Another tip is to turn away from products that are “made with whole grains”. Instead, go for 100% whole-grain products. Refined grains such as bread, cereal and pasta which are made from white flour should also be avoided. But whole-grain pasta, cereal and bread are considered clean foods.
Generally speaking, if a food item has just one ingredient or is as close to its natural state as possible, it qualifies for clean eating. This means no more cans of soup or candy bars, fried chicken and french fries. Fresh poultry, seafood and meat are usually fine, as long as you take it easy on the creams or sauces.
Clean Eating Basics
Follow these tips for spotting clean foods:
1. If there are more than 5 ingredients, look for an alternative.
2. If the food you are thinking about purchasing is in a package, it has been processed to some point.
3. If you read a food label and there are ingredients with names that you cannot pronounce, put it back on the shelf.
4. Most foods with organic labels are cleaner than other options.
5. Avoid trans fats, monosodium glutamate (MSG), high fructose corn syrup, other sugars, sodium and other salts, and white flour.
6. If you see the following ingredients, you are looking at extremely processed foods – corn syrup, fruit juice concentrate, maltose, cane sugar, sodium, partially hydrogenated vegetable oil.
7. And if you purchase any of the following Dirty Dozen foods, choose organic whenever you can, and wash thoroughly before eating.
The Dirty Dozen foods are so named by the Environmental Working Group because they are extremely high in man-made chemicals and pesticides. When grown in the traditional manner, these 12 foods tested positive for anywhere from 47 to 67 different chemicals.

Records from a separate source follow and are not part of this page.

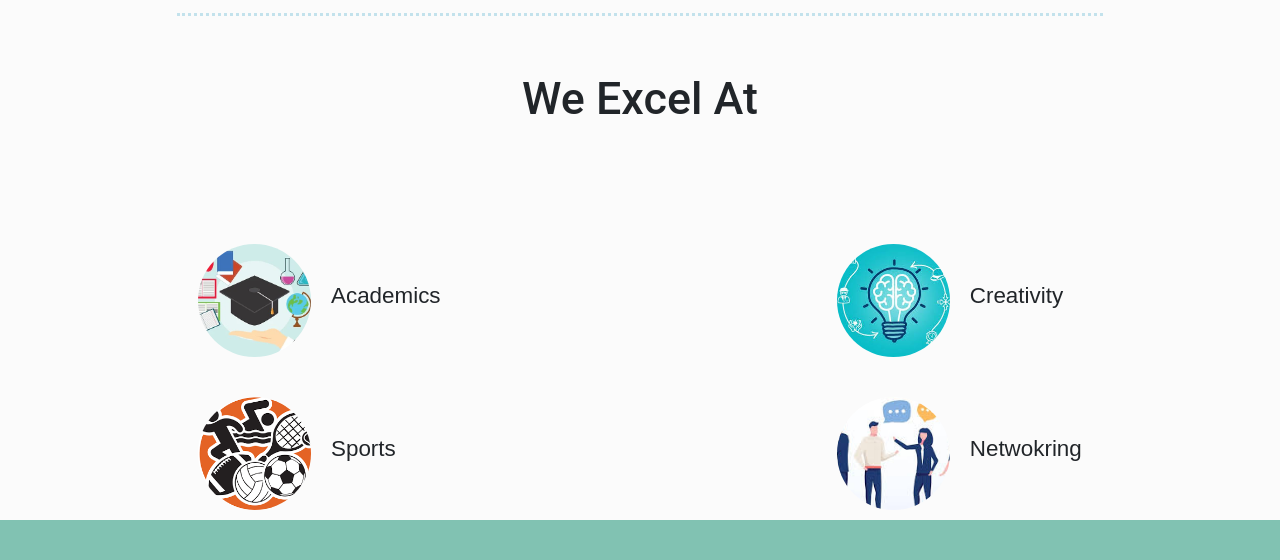
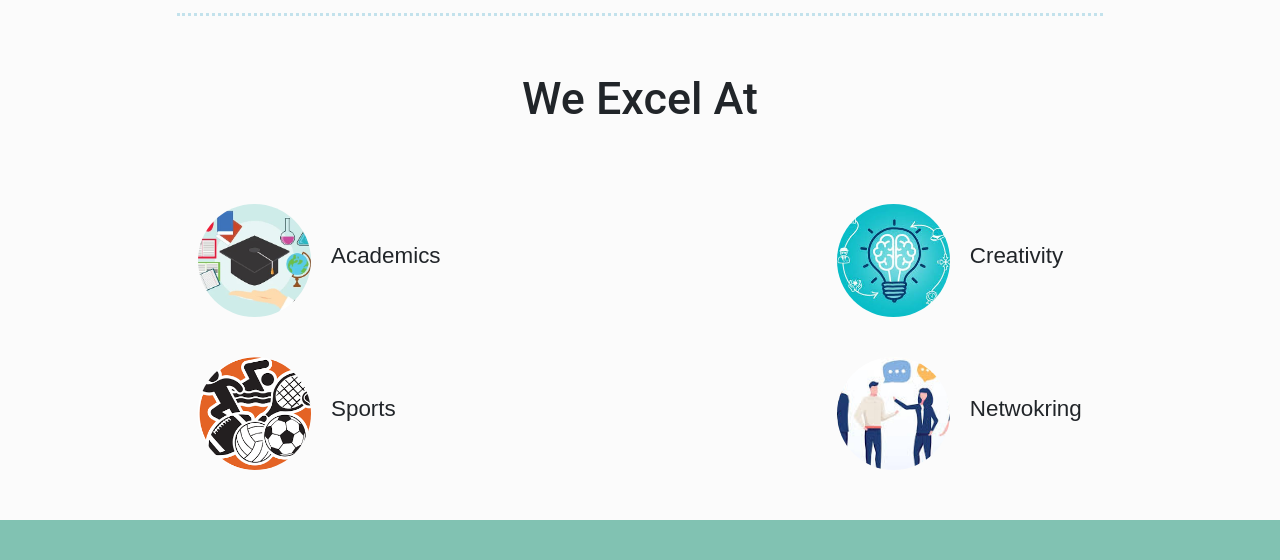
Before and after one commit to dundimanikanta/miniproject, a plain HTML site: page index.html in a window 1280 px wide. Shown: the part 2437-2997 px from the top of the page. Drawn offline with nearby package versions, Linux system fonts and the light colour scheme; a script that the page names is missing.

Commit message:
Update index.css

```diff
--- a/index.css
+++ b/index.css
@@ -120,7 +120,7 @@ background-color: rgba(108, 212, 195, 0.751);
    align-items: center;
    margin: 40px 0;
    opacity: 1;
-   transform: translateY(70px);
+   transform: translateY(30px);
  }
 
  .skills .skill .thumbnail {
```
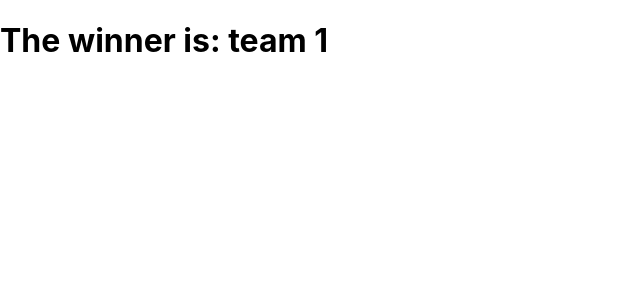
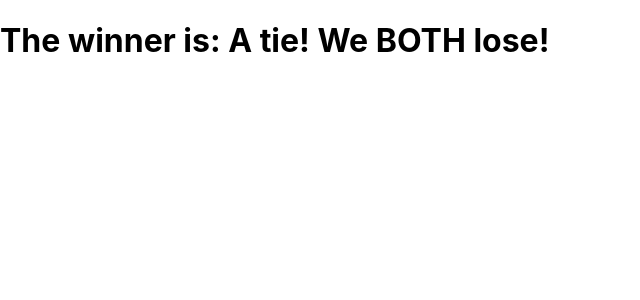
Before and after one commit to jamesdistefano1/gotfs, a React (Create React App) app: page / in a window 1280 px wide. Shown: the top 300 px of the page, without its empty margins (0-640 px from the left). Built offline with nearby package versions, Linux system fonts and the light colour scheme.

Commit message:
allies and enemies added

```diff
--- a/src/component/data/data.json
+++ b/src/component/data/data.json
@@ -2,31 +2,37 @@
     {
         "name": "jon snow",
         "raw": 97,
-        "allies": ["robb stark", "arya stark", "ned stark", "sansa stark"]
+        "allies": ["robb stark", "arya stark", "ned stark", "sansa stark"],
+        "enemies": ["the night king"]
     },
     {
         "name": "tyrion lannister",
         "raw": 20,
-        "allies": ["jaime lannister"]
+        "allies": ["jaime lannister"],
+        "enemies": []
     },
     {
         "name": "jaime lannister",
-        "raw": 95,
-        "allies": ["tyrion lannister", "tywin lannister", "cersei lannister"]
+        "raw": 97,
+        "allies": ["brienne of tarth"],
+        "enemies": ["arya stark"]
     },
     {
         "name": "brienne of tarth",
         "raw": 95,
-        "allies": ["tyrion lannister", "tywin lannister", "cersei lannister"]
+        "allies": ["jaime lannister"],
+        "enemies": []
     },
     {
         "name": "arya stark",
         "raw": 92,
-        "allies": ["tyrion lannister", "tywin lannister", "cersei lannister"]
+        "allies": ["jon snow"],
+        "enemies": ["jaime lannister"]
     },
     {
         "name": "the night king",
         "raw": 97,
-        "allies": ["tyrion lannister", "tywin lannister", "cersei lannister"]
+        "allies": [],
+        "enemies": ["arya stark", "jon snow"]
     }
 ]
--- a/src/index.js
+++ b/src/index.js
@@ -35,34 +35,40 @@ class Generator extends React.Component{
     var teamTwoTally = 0;
     for(fighter of first){
       var currentFighter = data.find(element => element.name===fighter);
+      var fighterAllies = currentFighter.allies;
+      var fighterEnemies = currentFighter.enemies;
       teamOneTally+= currentFighter.raw;
       var ally;
-      /*for (ally in currentFighter.allies){ // add points if allies are on team
-        if(ally.name===fighter.name)
-        else if(ally.name===)
-      }*/
-      //for (ally in currentFighter.enemies) // subtract points if enemies are on opposing team
+      var enemy;
+      for (ally of first){ // add points if allies are on team
+        if(fighterAllies.includes(ally)) teamOneTally+=25;
+      }
+      for (enemy of first){ // add points if allies are on team
+        if(fighterEnemies.includes(enemy)) teamOneTally-=25;
+      }
     }
     for(fighter of second){
       var currentFighter = data.find(element => element.name===fighter);
-      teamTwoTally += currentFighter.raw;
-      //for (ally in currentFighter.allies) // add points if allies are on team
-      //for (ally in currentFighter.enemies) // subtract points if enemies are on opposing team
+      var fighterAllies = currentFighter.allies;
+      var fighterEnemies = currentFighter.enemies;
+      teamTwoTally+= currentFighter.raw;
+      var ally;
+      var enemy;
+      for (ally of second){ // add points if allies are on team
+        if(fighterAllies.includes(ally)) teamTwoTally+=25;
+      }
+      for (enemy of second){ // add points if allies are on team
+        if(fighterEnemies.includes(enemy)) teamTwoTally-=25;
+      }
     }
-    if(teamOneTally>teamTwoTally) return "team 1";
-    else return "team 2";
+    if(teamOneTally>teamTwoTally) return ("team 1 is " + teamOneTally);
+    else if (teamTwoTally>teamOneTally) return ("team 2 is " + teamTwoTally);
+    else return "A tie! We BOTH lose!" // in homer simpson's voice
   }
-  /*
-  evaluate(first, second){
-    var firstFighter = data.find(element => element.name===first);
-    var secondFighter = data.find(element => element.name===second);
-    if(firstFighter.raw > secondFighter.raw) return firstFighter.name;
-    else return secondFighter.name;
-  }*/
   render(){
     return(
       <div>
-        <h1>The winner is: {this.evaluate(["jaime lannister", "jon snow"], ["arya stark", "jon snow"])}</h1>
+        <h1>The winner is: {this.evaluate(["arya stark", "the night king"], ["the night king", "arya stark"])}</h1>
       </div>
     );
   }
```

Sweet bell peppers
Kale, spinach and collard greens
Now that you know how to spot clean foods, we will next take a look at the best reasons for steering clear of processed foods, and sticking to clean eating basics. This will be the subject of an upcoming post. Be sure to check back.